Speaking of voice assistants, the far-field microphone integrated into both bars allows for operation with either Alexa or Google Assistant. You can choose which one through the S2 app, which also offers the ability to set-up either Beam soundbar in a multi-room configuration with other Sonos products.
There’s access to Spotify, Tidal and Apple Music streaming services (and many, many more), as well as Sonos Radio with its arsenal of 60,000 plus radio stations.
Where the Beam (Gen 2) gets the slight upper hand is its support for Dolby Atmos Music (through Amazon Music) later in the year. However, owners of the original Beam shouldn’t feel left out as Hi-Res audio is coming (via Amazon Music HD) at an unspecified time later in the year.
Otherwise, the feature set remains consistent. There’s no Bluetooth for either, but there’s AirPlay 2 and Sonos’ TruePlay technology for calibrating the soundbar’s sound to the space it’s in. Set-up for the new Beam is easier thanks to NFC integration meaning it should only take a few steps to get up and running.
To sum up, eARC/Atmos support is the real differentiator between the two Beams. Otherwise the feature-set remains consistent and we’re not perceiving that as a disappointment considering the wealth of features Sonos offers is class-leading in the soundbar realm.
Is there any difference in the sound?
Judging the speaker set-up in both soundbars, it’s a similar arrangement – one tweeter for the high frequencies, four mid-range woofers to handle mid-range, dialogue and mid-bass and three passive radiators for the low frequencies.
The original Beam offers a pretty excellent performance, consistent with both movies and music. Vocal clarity is good, there’s a good weightiness to the original’s sound despite its compact dimensions, and its stereo imaging is impressively, placing effects within a room in convincing fashion. It’s not so good for surround sound, as sounds never really sound like they’re coming from behind.
With the addition of Atmos support, the Beam (Gen 2) goes one step further. Although Atmos is virtual, as there are no upfiring speakers, the results are impressive.
In testing, we found that the Beam (Gen 2) has a more immersive soundscape. With Atmos content, you can hear it around and above you, even if positionally the bar isn’t quite as good as the Sonos Arc, which has upfiring speakers. Given the wider range of Atmos content, particularly from the likes of Netflix and Disney+, the Beam (Gen 2) delivers a more cinematic and immersive experience.

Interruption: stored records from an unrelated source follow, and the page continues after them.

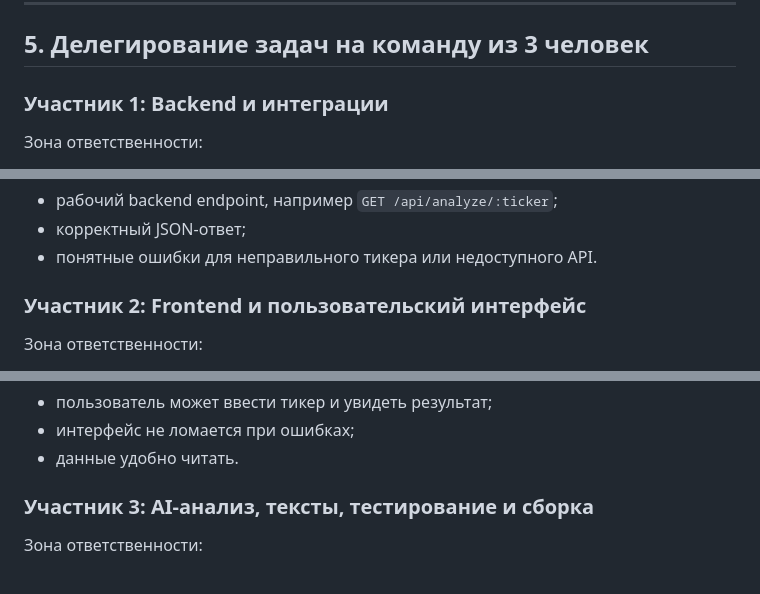
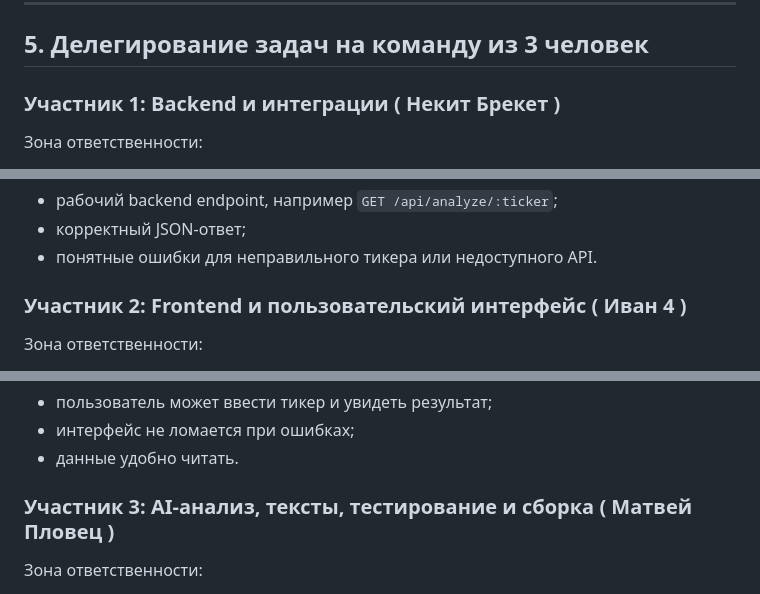
Before and after one commit to xiarysta/AI-Investment-Assistant, a Markdown page: README.md, 3 parts joined by grey strips. Rendered like a GitHub page.

```diff
--- a/README.md
+++ b/README.md
@@ -181,7 +181,7 @@ Frontend -> Backend -> Data API -> AI API -> Backend -> Frontend
 
 ## 5. Делегирование задач на команду из 3 человек
 
-### Участник 1: Backend и интеграции
+### Участник 1: Backend и интеграции ( Некит Брекет )
 
 Зона ответственности:
 
@@ -199,7 +199,7 @@ Frontend -> Backend -> Data API -> AI API -> Backend -> Frontend
 - корректный JSON-ответ;
 - понятные ошибки для неправильного тикера или недоступного API.
 
-### Участник 2: Frontend и пользовательский интерфейс
+### Участник 2: Frontend и пользовательский интерфейс ( Иван 4 )
 
 Зона ответственности:
 
@@ -216,7 +216,7 @@ Frontend -> Backend -> Data API -> AI API -> Backend -> Frontend
 - интерфейс не ломается при ошибках;
 - данные удобно читать.
 
-### Участник 3: AI-анализ, тексты, тестирование и сборка
+### Участник 3: AI-анализ, тексты, тестирование и сборка ( Матвей Пловец )
 
 Зона ответственности:
 
```
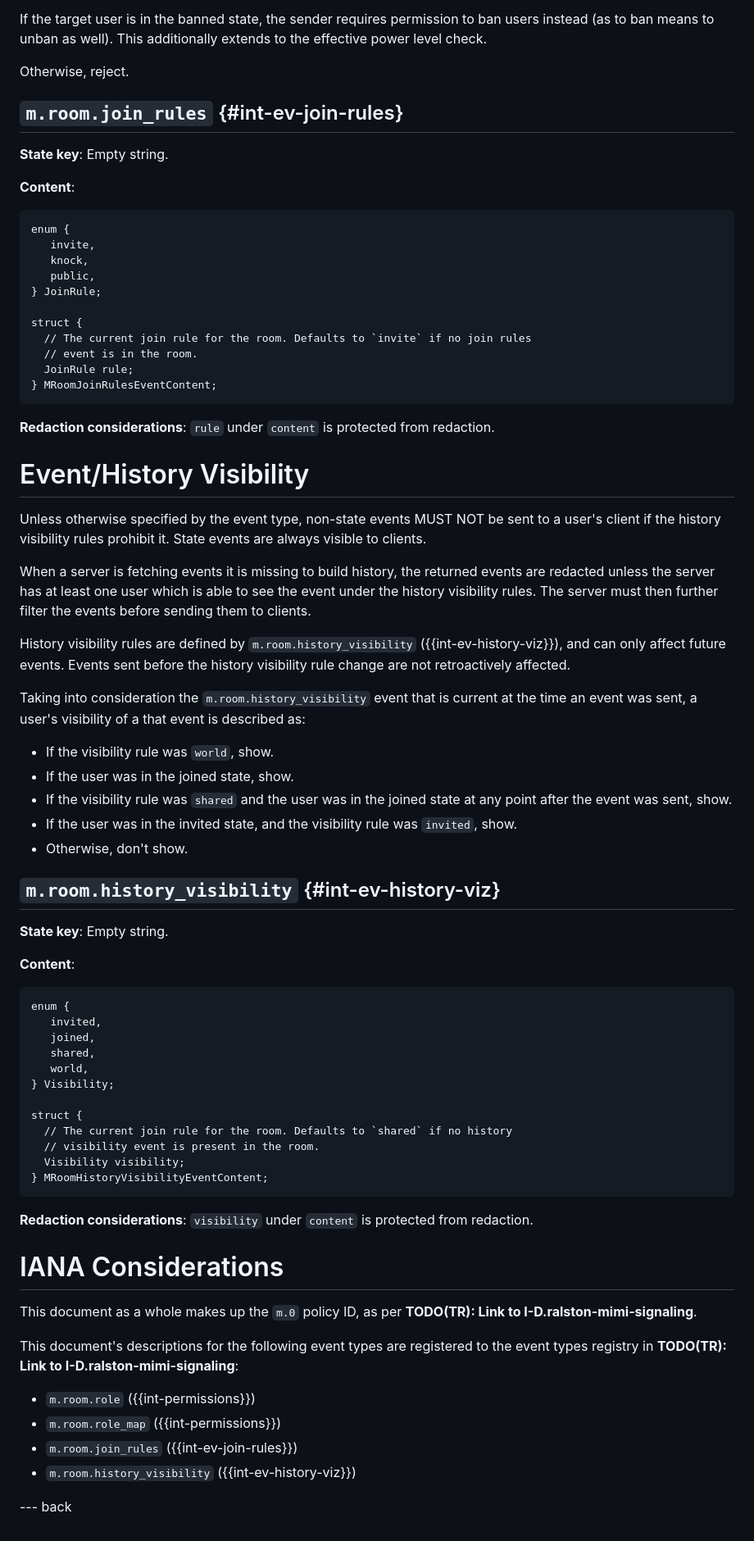
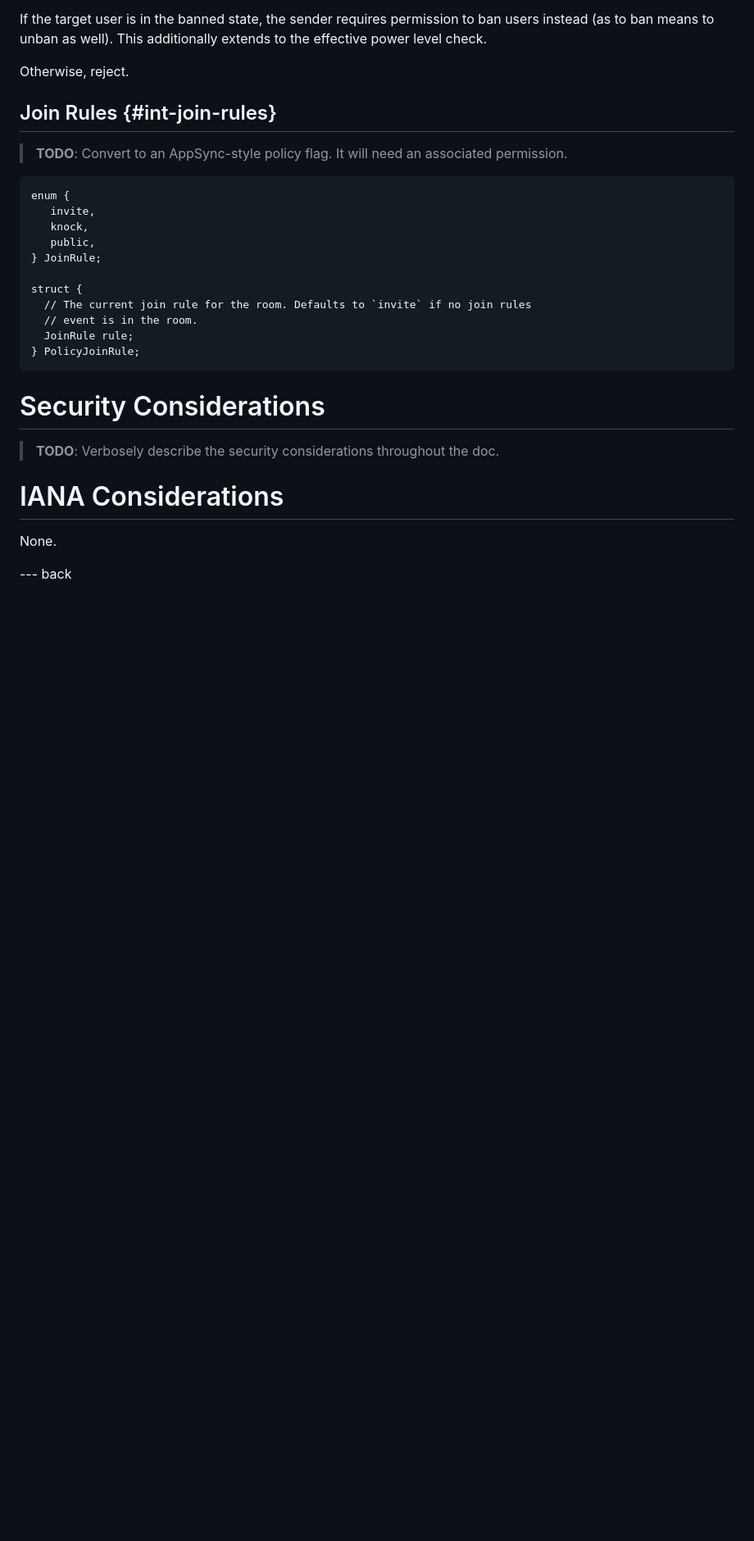
Before and after one commit to turt2live/ietf-mimi-policy, a Markdown page: draft-ralston-mimi-policy.md, the part around the change printed below. Shown: that part at 82% size. Drawn GitHub-style; blank space fills up the shorter version.

Commit message:
Apply content refresh

```diff
--- a/draft-ralston-mimi-policy.md
+++ b/draft-ralston-mimi-policy.md
@@ -428,11 +395,10 @@ to the effective power level check.
 
 Otherwise, reject.
 
-## `m.room.join_rules` {#int-ev-join-rules}
+## Join Rules {#int-join-rules}
 
-**State key**: Empty string.
-
-**Content**:
+> **TODO**: Convert to an AppSync-style policy flag. It will need an associated
+> permission.
 
 ~~~
 enum {
@@ -445,74 +411,15 @@ struct {
   // The current join rule for the room. Defaults to `invite` if no join rules
   // event is in the room.
   JoinRule rule;
-} MRoomJoinRulesEventContent;
+} PolicyJoinRule;
 ~~~
 
-**Redaction considerations**: `rule` under `content` is protected from
-redaction.
+# Security Considerations
 
-# Event/History Visibility
-
-Unless otherwise specified by the event type, non-state events MUST NOT be sent
-to a user's client if the history visibility rules prohibit it. State events
-are always visible to clients.
-
-When a server is fetching events it is missing to build history, the returned
-events are redacted unless the server has at least one user which is able to
-see the event under the history visibility rules. The server must then further
-filter the events before sending them to clients.
-
-History visibility rules are defined by `m.room.history_visibility`
-({{int-ev-history-viz}}), and can only affect future events. Events sent before
-the history visibility rule change are not retroactively affected.
-
-Taking into consideration the `m.room.history_visibility` event that is current
-at the time an event was sent, a user's visibility of a that event is described
-as:
-
-* If the visibility rule was `world`, show.
-* If the user was in the joined state, show.
-* If the visibility rule was `shared` and the user was in the joined state at
-  any point after the event was sent, show.
-* If the user was in the invited state, and the visibility rule was `invited`,
-  show.
-* Otherwise, don't show.
-
-## `m.room.history_visibility` {#int-ev-history-viz}
-
-**State key**: Empty string.
-
-**Content**:
-
-~~~
-enum {
-   invited,
-   joined,
-   shared,
-   world,
-} Visibility;
-
-struct {
-  // The current join rule for the room. Defaults to `shared` if no history
-  // visibility event is present in the room.
-  Visibility visibility;
-} MRoomHistoryVisibilityEventContent;
-~~~
-
-**Redaction considerations**: `visibility` under `content` is protected from
-redaction.
+> **TODO**: Verbosely describe the security considerations throughout the doc.
 
 # IANA Considerations
 
-This document as a whole makes up the `m.0` policy ID, as per
-**TODO(TR): Link to I-D.ralston-mimi-signaling**.
-
-This document's descriptions for the following event types are registered to the
-event types registry in **TODO(TR): Link to I-D.ralston-mimi-signaling**:
-
-* `m.room.role` ({{int-permissions}})
-* `m.room.role_map` ({{int-permissions}})
-* `m.room.join_rules` ({{int-ev-join-rules}})
-* `m.room.history_visibility` ({{int-ev-history-viz}})
+None.
 
 --- back
```
Also changed, not shown: other parts of draft-ralston-mimi-policy.md (+46 -79 lines).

For those after more bass, or want more of a surround sound experience, there’s the Sonos Sub (both Beams support the Gen 2 Sub) and the possibility of adding two One SL speakers for the rear channels. The surround speakers, in particular, add a whole extra level, giving proper positional surround sound.
Sonos Beam vs Sonos Beam (Gen 2) – Verdict
From a design and features perspective, not much has massively changed between the generations, but we don’t see that as negative. The original Beam offered a tonne of features and the new does as well, with the addition of Atmos sound and Hi-res audio streaming.
The sound on the newer model is impressively different with Atmos, delivering a much more engaging experience. That’s worth the extra cash alone over the old model.
If you’ve got an existing Beam, then the new model is a distinct upgrade. If it’s worth it not really depends on the TV you have and the connection you’re using. If you have a TV with Arc or eARC and can get Atmos to the soundbar, it’s worth it; if you’re using an optical connection, you won’t get the new features.